Top of Material for this task

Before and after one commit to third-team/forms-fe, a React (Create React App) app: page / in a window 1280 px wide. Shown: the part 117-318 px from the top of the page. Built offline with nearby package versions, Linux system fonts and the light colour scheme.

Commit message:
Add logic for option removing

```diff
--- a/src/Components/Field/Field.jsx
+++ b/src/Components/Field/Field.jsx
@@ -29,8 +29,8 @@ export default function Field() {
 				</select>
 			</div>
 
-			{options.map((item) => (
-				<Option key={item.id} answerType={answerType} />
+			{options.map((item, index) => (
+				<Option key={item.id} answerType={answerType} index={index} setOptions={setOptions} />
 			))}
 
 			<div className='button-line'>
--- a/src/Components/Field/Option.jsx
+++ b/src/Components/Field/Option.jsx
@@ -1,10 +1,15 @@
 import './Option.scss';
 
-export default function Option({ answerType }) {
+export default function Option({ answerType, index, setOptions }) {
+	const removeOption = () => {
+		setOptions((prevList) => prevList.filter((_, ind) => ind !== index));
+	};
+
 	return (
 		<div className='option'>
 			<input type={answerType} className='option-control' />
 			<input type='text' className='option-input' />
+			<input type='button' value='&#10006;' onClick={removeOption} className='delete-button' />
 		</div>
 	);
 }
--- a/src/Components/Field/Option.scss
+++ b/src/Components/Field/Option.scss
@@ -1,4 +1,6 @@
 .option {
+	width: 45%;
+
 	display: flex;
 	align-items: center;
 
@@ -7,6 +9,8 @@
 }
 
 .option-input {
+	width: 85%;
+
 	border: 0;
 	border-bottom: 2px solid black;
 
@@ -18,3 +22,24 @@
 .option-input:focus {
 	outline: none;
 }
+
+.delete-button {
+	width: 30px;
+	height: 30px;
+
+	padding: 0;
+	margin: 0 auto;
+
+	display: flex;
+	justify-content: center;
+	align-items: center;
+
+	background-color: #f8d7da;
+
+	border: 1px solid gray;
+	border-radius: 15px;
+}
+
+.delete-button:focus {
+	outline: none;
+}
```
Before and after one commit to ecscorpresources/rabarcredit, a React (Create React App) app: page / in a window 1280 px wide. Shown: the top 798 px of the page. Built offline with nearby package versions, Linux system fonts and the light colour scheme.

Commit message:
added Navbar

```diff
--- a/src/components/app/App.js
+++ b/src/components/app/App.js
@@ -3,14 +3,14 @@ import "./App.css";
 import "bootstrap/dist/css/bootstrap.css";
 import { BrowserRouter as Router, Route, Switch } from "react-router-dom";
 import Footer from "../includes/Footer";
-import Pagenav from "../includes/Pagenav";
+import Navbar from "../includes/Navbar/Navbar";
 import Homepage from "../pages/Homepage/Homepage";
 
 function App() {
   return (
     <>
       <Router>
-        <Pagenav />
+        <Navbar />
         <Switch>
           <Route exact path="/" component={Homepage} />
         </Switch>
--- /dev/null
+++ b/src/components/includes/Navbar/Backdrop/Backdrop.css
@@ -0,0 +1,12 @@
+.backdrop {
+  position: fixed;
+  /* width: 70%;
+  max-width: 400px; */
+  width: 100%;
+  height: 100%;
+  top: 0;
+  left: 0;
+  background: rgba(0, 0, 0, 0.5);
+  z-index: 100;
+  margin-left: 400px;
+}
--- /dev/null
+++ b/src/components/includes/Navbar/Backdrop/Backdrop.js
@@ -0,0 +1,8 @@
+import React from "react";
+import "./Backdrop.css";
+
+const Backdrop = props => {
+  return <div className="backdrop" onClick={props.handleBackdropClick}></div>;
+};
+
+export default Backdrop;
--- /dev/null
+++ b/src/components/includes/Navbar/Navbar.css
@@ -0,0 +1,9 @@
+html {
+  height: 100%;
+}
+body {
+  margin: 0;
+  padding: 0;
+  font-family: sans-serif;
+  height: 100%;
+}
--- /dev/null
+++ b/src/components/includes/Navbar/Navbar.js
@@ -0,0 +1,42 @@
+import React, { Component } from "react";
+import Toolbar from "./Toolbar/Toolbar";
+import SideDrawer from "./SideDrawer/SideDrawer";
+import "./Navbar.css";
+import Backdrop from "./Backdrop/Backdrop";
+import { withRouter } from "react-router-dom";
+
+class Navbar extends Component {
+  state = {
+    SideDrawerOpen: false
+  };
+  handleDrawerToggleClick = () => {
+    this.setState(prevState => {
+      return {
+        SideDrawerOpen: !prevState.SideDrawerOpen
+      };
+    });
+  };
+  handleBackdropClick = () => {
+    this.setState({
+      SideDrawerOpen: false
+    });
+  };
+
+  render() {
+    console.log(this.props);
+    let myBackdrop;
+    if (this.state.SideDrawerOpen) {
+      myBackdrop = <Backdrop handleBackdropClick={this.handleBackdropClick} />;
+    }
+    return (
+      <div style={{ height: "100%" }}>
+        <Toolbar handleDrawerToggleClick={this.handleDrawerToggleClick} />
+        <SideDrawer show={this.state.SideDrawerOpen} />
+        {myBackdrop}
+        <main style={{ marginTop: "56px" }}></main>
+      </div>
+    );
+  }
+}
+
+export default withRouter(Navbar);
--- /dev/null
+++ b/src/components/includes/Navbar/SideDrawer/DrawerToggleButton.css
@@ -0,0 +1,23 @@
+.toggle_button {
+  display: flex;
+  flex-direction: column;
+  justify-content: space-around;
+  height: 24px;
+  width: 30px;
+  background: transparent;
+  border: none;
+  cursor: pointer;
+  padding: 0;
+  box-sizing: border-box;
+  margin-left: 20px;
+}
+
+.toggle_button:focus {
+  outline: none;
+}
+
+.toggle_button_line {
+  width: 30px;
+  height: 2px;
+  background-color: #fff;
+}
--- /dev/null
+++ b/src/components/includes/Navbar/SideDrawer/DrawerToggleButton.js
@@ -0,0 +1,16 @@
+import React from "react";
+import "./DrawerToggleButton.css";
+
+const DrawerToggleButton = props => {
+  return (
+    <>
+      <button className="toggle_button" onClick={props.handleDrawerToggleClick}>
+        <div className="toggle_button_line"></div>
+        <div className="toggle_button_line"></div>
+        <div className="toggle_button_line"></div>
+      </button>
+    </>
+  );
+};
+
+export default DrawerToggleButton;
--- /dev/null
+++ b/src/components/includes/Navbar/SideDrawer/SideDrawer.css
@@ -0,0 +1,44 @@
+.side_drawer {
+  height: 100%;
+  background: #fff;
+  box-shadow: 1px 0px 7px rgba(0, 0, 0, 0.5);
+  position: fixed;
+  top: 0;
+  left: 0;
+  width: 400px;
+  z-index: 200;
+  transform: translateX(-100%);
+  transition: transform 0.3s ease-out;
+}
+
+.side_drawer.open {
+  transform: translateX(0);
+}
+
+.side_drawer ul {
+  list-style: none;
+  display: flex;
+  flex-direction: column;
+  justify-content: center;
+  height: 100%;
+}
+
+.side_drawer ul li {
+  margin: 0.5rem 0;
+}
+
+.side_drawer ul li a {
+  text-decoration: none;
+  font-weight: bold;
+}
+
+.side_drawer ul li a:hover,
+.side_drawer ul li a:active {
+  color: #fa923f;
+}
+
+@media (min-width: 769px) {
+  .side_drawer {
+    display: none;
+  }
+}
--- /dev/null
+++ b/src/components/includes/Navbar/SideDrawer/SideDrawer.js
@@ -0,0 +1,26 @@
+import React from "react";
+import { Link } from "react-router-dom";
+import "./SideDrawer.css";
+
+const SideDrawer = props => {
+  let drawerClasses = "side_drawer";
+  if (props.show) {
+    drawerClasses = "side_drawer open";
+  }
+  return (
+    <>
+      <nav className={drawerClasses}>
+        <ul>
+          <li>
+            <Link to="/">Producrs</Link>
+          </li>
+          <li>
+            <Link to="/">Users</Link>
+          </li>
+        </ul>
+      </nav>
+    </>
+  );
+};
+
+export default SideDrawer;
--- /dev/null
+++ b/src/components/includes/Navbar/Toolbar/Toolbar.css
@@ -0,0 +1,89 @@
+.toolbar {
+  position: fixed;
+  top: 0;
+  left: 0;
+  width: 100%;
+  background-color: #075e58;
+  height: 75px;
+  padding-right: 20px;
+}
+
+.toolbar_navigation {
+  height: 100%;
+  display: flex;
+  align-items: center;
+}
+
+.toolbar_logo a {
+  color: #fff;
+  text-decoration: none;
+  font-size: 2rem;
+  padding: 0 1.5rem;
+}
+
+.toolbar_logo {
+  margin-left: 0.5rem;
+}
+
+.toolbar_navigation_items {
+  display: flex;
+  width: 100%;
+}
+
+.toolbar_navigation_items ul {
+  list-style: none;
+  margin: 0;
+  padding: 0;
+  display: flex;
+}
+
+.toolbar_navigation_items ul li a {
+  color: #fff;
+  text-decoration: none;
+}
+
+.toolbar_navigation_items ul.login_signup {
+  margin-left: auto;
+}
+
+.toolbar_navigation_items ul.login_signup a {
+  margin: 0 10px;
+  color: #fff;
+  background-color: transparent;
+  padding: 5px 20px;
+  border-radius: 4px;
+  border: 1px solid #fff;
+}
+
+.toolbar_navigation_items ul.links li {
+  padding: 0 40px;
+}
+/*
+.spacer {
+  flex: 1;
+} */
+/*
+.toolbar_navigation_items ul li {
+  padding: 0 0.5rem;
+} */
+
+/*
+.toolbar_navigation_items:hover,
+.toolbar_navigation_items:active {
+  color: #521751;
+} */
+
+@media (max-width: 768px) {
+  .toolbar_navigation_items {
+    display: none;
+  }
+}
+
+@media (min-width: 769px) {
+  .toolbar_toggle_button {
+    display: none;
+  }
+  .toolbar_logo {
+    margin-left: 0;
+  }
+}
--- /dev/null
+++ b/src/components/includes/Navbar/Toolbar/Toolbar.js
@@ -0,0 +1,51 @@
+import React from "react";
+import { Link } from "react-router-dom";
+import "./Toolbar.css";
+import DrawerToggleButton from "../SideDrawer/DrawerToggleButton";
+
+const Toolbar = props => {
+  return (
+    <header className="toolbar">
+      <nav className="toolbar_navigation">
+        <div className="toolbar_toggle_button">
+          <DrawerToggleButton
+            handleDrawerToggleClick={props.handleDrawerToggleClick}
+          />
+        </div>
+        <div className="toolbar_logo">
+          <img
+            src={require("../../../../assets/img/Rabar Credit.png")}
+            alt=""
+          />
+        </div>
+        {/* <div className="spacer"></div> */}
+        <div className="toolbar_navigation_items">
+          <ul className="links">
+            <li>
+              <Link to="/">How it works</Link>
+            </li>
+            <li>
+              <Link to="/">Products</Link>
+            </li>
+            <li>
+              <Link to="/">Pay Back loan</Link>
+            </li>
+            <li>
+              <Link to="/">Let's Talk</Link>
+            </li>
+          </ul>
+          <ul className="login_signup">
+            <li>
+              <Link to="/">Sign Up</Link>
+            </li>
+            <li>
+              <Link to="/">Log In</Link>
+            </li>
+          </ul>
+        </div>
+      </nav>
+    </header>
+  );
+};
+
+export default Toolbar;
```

Bottom of Material for this task

= Your goal =
In the listing, find every line with the word "index" and return it.

= Answer to the problem =
+			{options.map((item, index) => (
+				<Option key={item.id} answerType={answerType} index={index} setOptions={setOptions} />
+export default function Option({ answerType, index, setOptions }) {
+		setOptions((prevList) => prevList.filter((_, ind) => ind !== index));
+  z-index: 100;
+  z-index: 200;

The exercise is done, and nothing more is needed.